- What to work on
Set down every record below exactly as it appears, but without the pictures.

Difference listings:
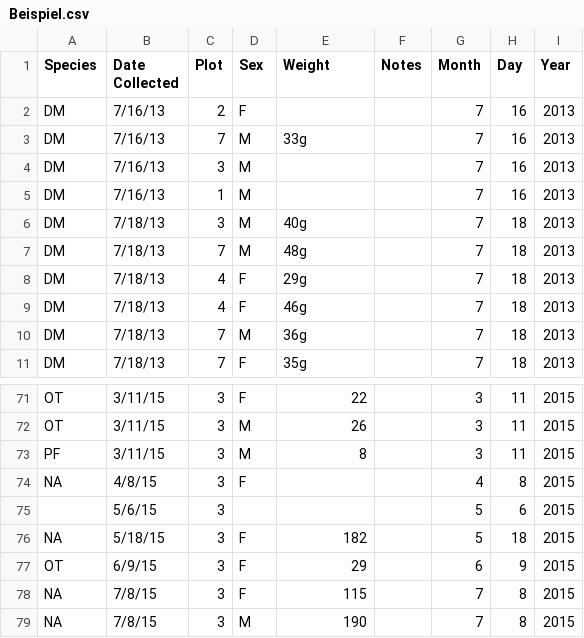
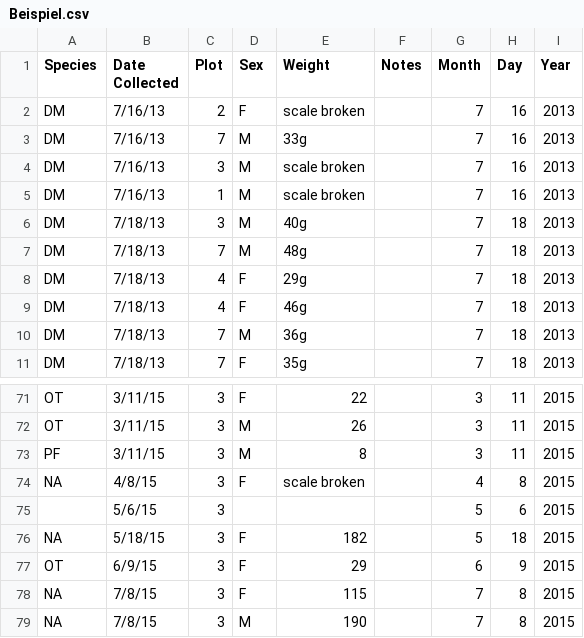
Before and after one commit to cordesbi/2018-06-25_bc, a CSV file: Beispiel.csv, drawn as a sheet; only a part is shown, gaps mark what is left out.

Commit message:
Erkläre fehlende Gewichtsmessungen

```diff
--- a/Beispiel.csv
+++ b/Beispiel.csv
@@ -1,6 +1,6 @@
 Species,Date Collected,Plot,Sex,Weight,Notes,Month,Day,Year
-DM,7/16/13,2,F,,,7,16,2013
+DM,7/16/13,2,F,scale broken,,7,16,2013
 DM,7/16/13,7,M,33g,,7,16,2013
-DM,7/16/13,3,M,,,7,16,2013
-DM,7/16/13,1,M,,,7,16,2013
+DM,7/16/13,3,M,scale broken,,7,16,2013
+DM,7/16/13,1,M,scale broken,,7,16,2013
 DM,7/18/13,3,M,40g,,7,18,2013
@@ -73,3 +73,3 @@ OT,3/11/15,3,M,26,,3,11,2015
 PF,3/11/15,3,M,8,,3,11,2015
-NA,4/8/15,3,F,,,4,8,2015
+NA,4/8/15,3,F,scale broken,,4,8,2015
 ,5/6/15,3,,,,5,6,2015
```
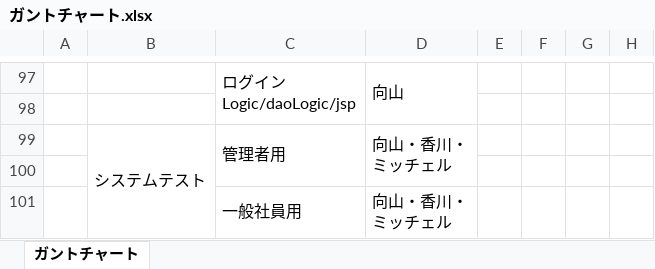
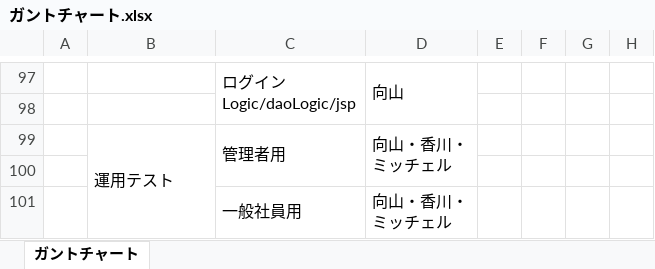
Before and after one commit to java201710/java, an Excel workbook: 総合演習資料/1.プロジェクト計画/ガントチャート.xlsx, sheet ガントチャート, drawn as a sheet; only a part is shown, gaps mark what is left out; values as stored, in another font and other column widths than the file's, no borders; the diff names each change by its address in the sheet, - before the commit and + after, or states it on an @@ line.

```diff
--- a/総合演習資料/1.プロジェクト計画/ガントチャート.xlsx (sheet ガントチャート)
+++ b/総合演習資料/1.プロジェクト計画/ガントチャート.xlsx (sheet ガントチャート)
-B99: システムテスト
+B99: 運用テスト
```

- Written solution
Before and after one commit to cordesbi/2018-06-25_bc, a CSV file: Beispiel.csv, drawn as a sheet; only a part is shown, gaps mark what is left out.

Commit message:
Erkläre fehlende Gewichtsmessungen

```diff
--- a/Beispiel.csv
+++ b/Beispiel.csv
@@ -1,6 +1,6 @@
 Species,Date Collected,Plot,Sex,Weight,Notes,Month,Day,Year
-DM,7/16/13,2,F,,,7,16,2013
+DM,7/16/13,2,F,scale broken,,7,16,2013
 DM,7/16/13,7,M,33g,,7,16,2013
-DM,7/16/13,3,M,,,7,16,2013
-DM,7/16/13,1,M,,,7,16,2013
+DM,7/16/13,3,M,scale broken,,7,16,2013
+DM,7/16/13,1,M,scale broken,,7,16,2013
 DM,7/18/13,3,M,40g,,7,18,2013
@@ -73,3 +73,3 @@ OT,3/11/15,3,M,26,,3,11,2015
 PF,3/11/15,3,M,8,,3,11,2015
-NA,4/8/15,3,F,,,4,8,2015
+NA,4/8/15,3,F,scale broken,,4,8,2015
 ,5/6/15,3,,,,5,6,2015
```
Before and after one commit to java201710/java, an Excel workbook: 総合演習資料/1.プロジェクト計画/ガントチャート.xlsx, sheet ガントチャート, drawn as a sheet; only a part is shown, gaps mark what is left out; values as stored, in another font and other column widths than the file's, no borders; the diff names each change by its address in the sheet, - before the commit and + after, or states it on an @@ line.

```diff
--- a/総合演習資料/1.プロジェクト計画/ガントチャート.xlsx (sheet ガントチャート)
+++ b/総合演習資料/1.プロジェクト計画/ガントチャート.xlsx (sheet ガントチャート)
-B99: システムテスト
+B99: 運用テスト
```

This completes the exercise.